How do survey scammers 'clipjack' Facebook users?
This analysis is excerpted from AVG Technologies' Q3 "Community Powered Threat Report", which released Oct. 11, 2011.
Facebook is the second most popular site in the world according to Alexa's traffic rankings. The social network had explosive growth from 2008 with 100 million users to 750 million users today. This equates to about 11 percent of the world’s population or 36 percent of global Internet users; Facebook became the largest social network worldwide. The social network's popularity and its fast growth make it a prime target for cybercriminals.
Here, we examine the anatomy of the Clipjacking and Survey Scam. Clipjacking (similar to ClickJacking or LikeJacking) is a method where scammers try to trick Facebook users into clicking on a play button of a video clip. In this specific case it is claimed to be the world's funniest condom commercial. Similar to the earlier LikeJacking scams, the users do not realize that by trying to play the video clip, they are unwittingly saying that they "Like" the video clip, and not just that, they even "share" it with their Facebook friends.
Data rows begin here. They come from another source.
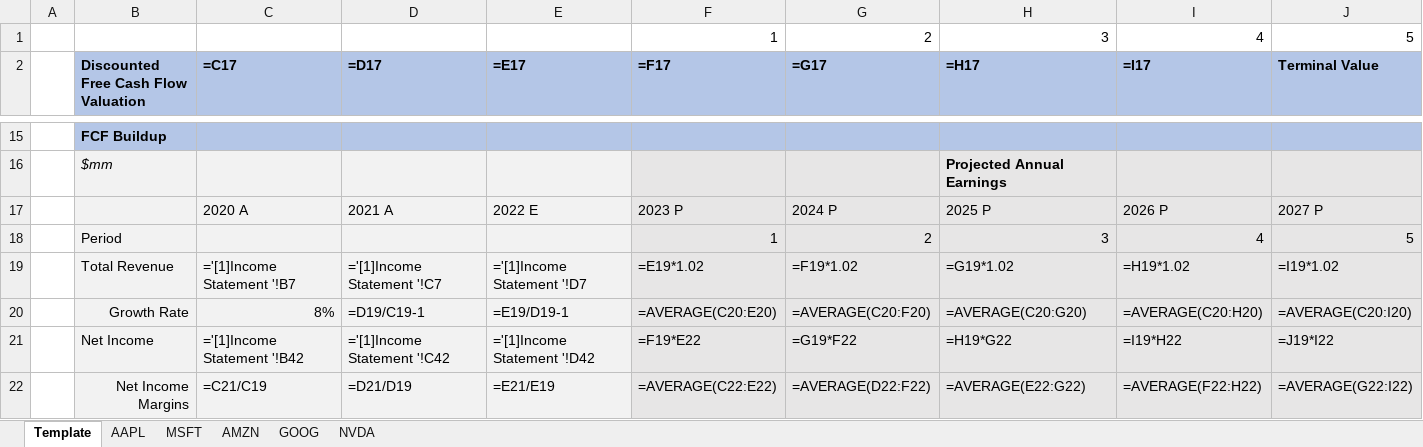
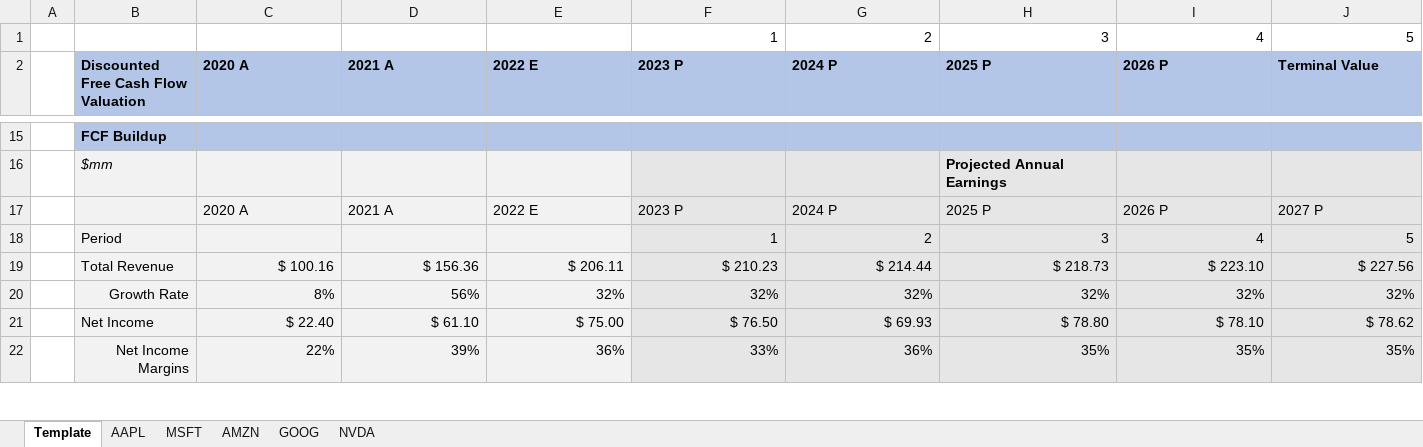
Before and after one commit to larry-lime/pyfinny, an Excel workbook: resources/dcf.xlsx, sheet Template, drawn as a sheet; only a part is shown, gaps mark what is left out; values as stored, in another font and other column widths than the file's, no borders; formulas without a stored value are shown as written; the diff covers the shown part only; the diff names each change by its address in the sheet, - before the commit and + after, or states it on an @@ line.

```diff
--- a/resources/dcf.xlsx (sheet Template)
+++ b/resources/dcf.xlsx (sheet Template)
-C2: =C17
+C2: 2020 A
-D2: =D17
+D2: 2021 A
-E2: =E17
+E2: 2022 E
-F2: =F17
+F2: 2023 P
-G2: =G17
+G2: 2024 P
-H2: =H17
+H2: 2025 P
-I2: =I17
+I2: 2026 P
-C19 (2020 A): ='[1]Income Statement '!B7
+C19 (2020 A): $ 100.16
-D19 (2021 A): ='[1]Income Statement '!C7
+D19 (2021 A): $ 156.36
-E19 (2022 E): ='[1]Income Statement '!D7
+E19 (2022 E): $ 206.11
-F19 (2023 P): =E19*1.02
+F19 (2023 P): $ 210.23
-G19 (2024 P): =F19*1.02
+G19 (2024 P): $ 214.44
-H19 (2025 P): =G19*1.02
+H19 (2025 P): $ 218.73
-I19 (2026 P): =H19*1.02
+I19 (2026 P): $ 223.10
-J19 (Terminal Value): =I19*1.02
+J19 (Terminal Value): $ 227.56
-D20 (2021 A): =D19/C19-1
+D20 (2021 A): 56%
-E20 (2022 E): =E19/D19-1
+E20 (2022 E): 32%
-F20 (2023 P): =AVERAGE(C20:E20)
+F20 (2023 P): 32%
-G20 (2024 P): =AVERAGE(C20:F20)
+G20 (2024 P): 32%
-H20 (2025 P): =AVERAGE(C20:G20)
+H20 (2025 P): 32%
-I20 (2026 P): =AVERAGE(C20:H20)
+I20 (2026 P): 32%
-J20 (Terminal Value): =AVERAGE(C20:I20)
+J20 (Terminal Value): 32%
-C21 (2020 A): ='[1]Income Statement '!B42
+C21 (2020 A): $ 22.40
-D21 (2021 A): ='[1]Income Statement '!C42
+D21 (2021 A): $ 61.10
-E21 (2022 E): ='[1]Income Statement '!D42
+E21 (2022 E): $ 75.00
-F21 (2023 P): =F19*E22
+F21 (2023 P): $ 76.50
-G21 (2024 P): =G19*F22
+G21 (2024 P): $ 69.93
-H21 (2025 P): =H19*G22
+H21 (2025 P): $ 78.80
-I21 (2026 P): =I19*H22
+I21 (2026 P): $ 78.10
-J21 (Terminal Value): =J19*I22
+J21 (Terminal Value): $ 78.62
-C22 (2020 A): =C21/C19
+C22 (2020 A): 22%
-D22 (2021 A): =D21/D19
+D22 (2021 A): 39%
-E22 (2022 E): =E21/E19
+E22 (2022 E): 36%
-F22 (2023 P): =AVERAGE(C22:E22)
+F22 (2023 P): 33%
-G22 (2024 P): =AVERAGE(D22:F22)
+G22 (2024 P): 36%
-H22 (2025 P): =AVERAGE(E22:G22)
+H22 (2025 P): 35%
-I22 (2026 P): =AVERAGE(F22:H22)
+I22 (2026 P): 35%
-J22 (Terminal Value): =AVERAGE(G22:I22)
+J22 (Terminal Value): 35%
```
Also changed, not shown: 1 added row, 1 removed row and 83 edited cells elsewhere in this sheet, sheet NVDA, sheet AMZN, sheet AAPL, sheet GOOG, sheet MSFT, 1 other file.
However, the ultimate aim of this attack is to get the victim to agree to an automatic $10 monthly mobile phone charge. Even if victims evade the monthly mobile phone charges, they are likely to be embarrassed at a minimum, as most of the lures involve subjects of an adult or morbid nature. Co-workers, bosses, parents, children and spouses are usually part of each victim's social network.
This attacking method takes advantage of the viral nature of Facebook; every time someone tries to watch the video clip, it is written on his or her Wall and is shared among friends and friend’s friends (via the News Feed) and spreads all over the Facebook nation.
The attack involves placing a transparent image file (GIF) over a video clip; this GIF file and hidden code behind it can go unnoticed by the majority of Facebook users. The user is tricked into believing that he or she is pressing the "play" button when actually clicking on the transparent GIF that executes the code.
It is important to note that even though this is not a computer virus or worm per se, since it relies on the viral nature of Facebook itself to spread, it is viewed by most of the victims like they’ve been hit by a virus.
Clickjacking is one of the most common attacks executed against Facebook users. In August 2011 alone, we have witnessed that more than 80 percent of the attacks on Facebook were Clickjacking related.
Anatomy of an Attack
Let’s dive deeper to see a live example of how this attack works:
1. A Facebook user sees on his or her news feed, a viral link recommended by a friend in the network
2. When clicking on the viral link, the following page is presented; all the user needs to do is click on the play button, right? Wrong.
3. As we are often told, read the fine print! Most Facebook users will not be able to see the hidden code underneath the photo (marked with a red border) or wouldn’t understand the implication if they did.
4. In the following screenshot, part of the code is highlighted.
5. Anyone clicking the play button would have this same code executed on the Facebook account; on top of the hidden "Like" process, the user is askedd to fill out an endless list of surveys, generally to "prove that they are not an Internet bot".
6. After a seemingly endless process of surveys, eventually the user gets to the point where he or she "only" needs to supply a cell phone number. While supplying the cell phone number, the user basically agrees to an automatic $10 monthly mobile phone charge.
Credit Card Data is Passé
The Facebook detections are the ones that show Facebook as either the deliverer or the referrer, and it roughly works out to 30,000 detection reports daily in March 2011. AVG’s ‘population’ is 98 million and the Internet’s population is 2 billion people, so we can assume that the real daily detections are approximately 600,000 (30,000 X 20).
Let’s assume that the success rate (meaning users who did provide their cell phone details to the cyber criminals) is about 1 percent. This translates to 6,000 users who generate $60,000 per day of gross profit, or 1.8M per month. However, we shouldn’t forget this is not a one-time sale. Unless the victim cancels the charge, it will recur each month, easily compounding to over $20,000,000 annually.
Other ClickJacking/LikeJacking scams that we witnessed during the year are:
- "Big baby born – amazing effects"
- "Who is looking at your profile"
- "Girl caught stripping on webcam by her dad"
- "You won’t believe what this teacher did to his student"
- "This guy took a picture of his face every day for eight years"
- "Lily Allen shows her breasts on British television"
The main take away from the story is that stealing credit card data is passé. To steal a victim’s money, all that is needed is his or her mobile phone number. Mobile phone companies make it easy for the scammers since they collect the money for them.
Yuval Ben-Itzhak is chief technology officer for AVG Technologies. He is responsible for the strategic and technical development of the AVG product line as well as developing key partnerships within the industry and identifying technologies offering potential for acquisition. Ben-Itzhak is a security industry veteran with more than 15 years of global IT security experience.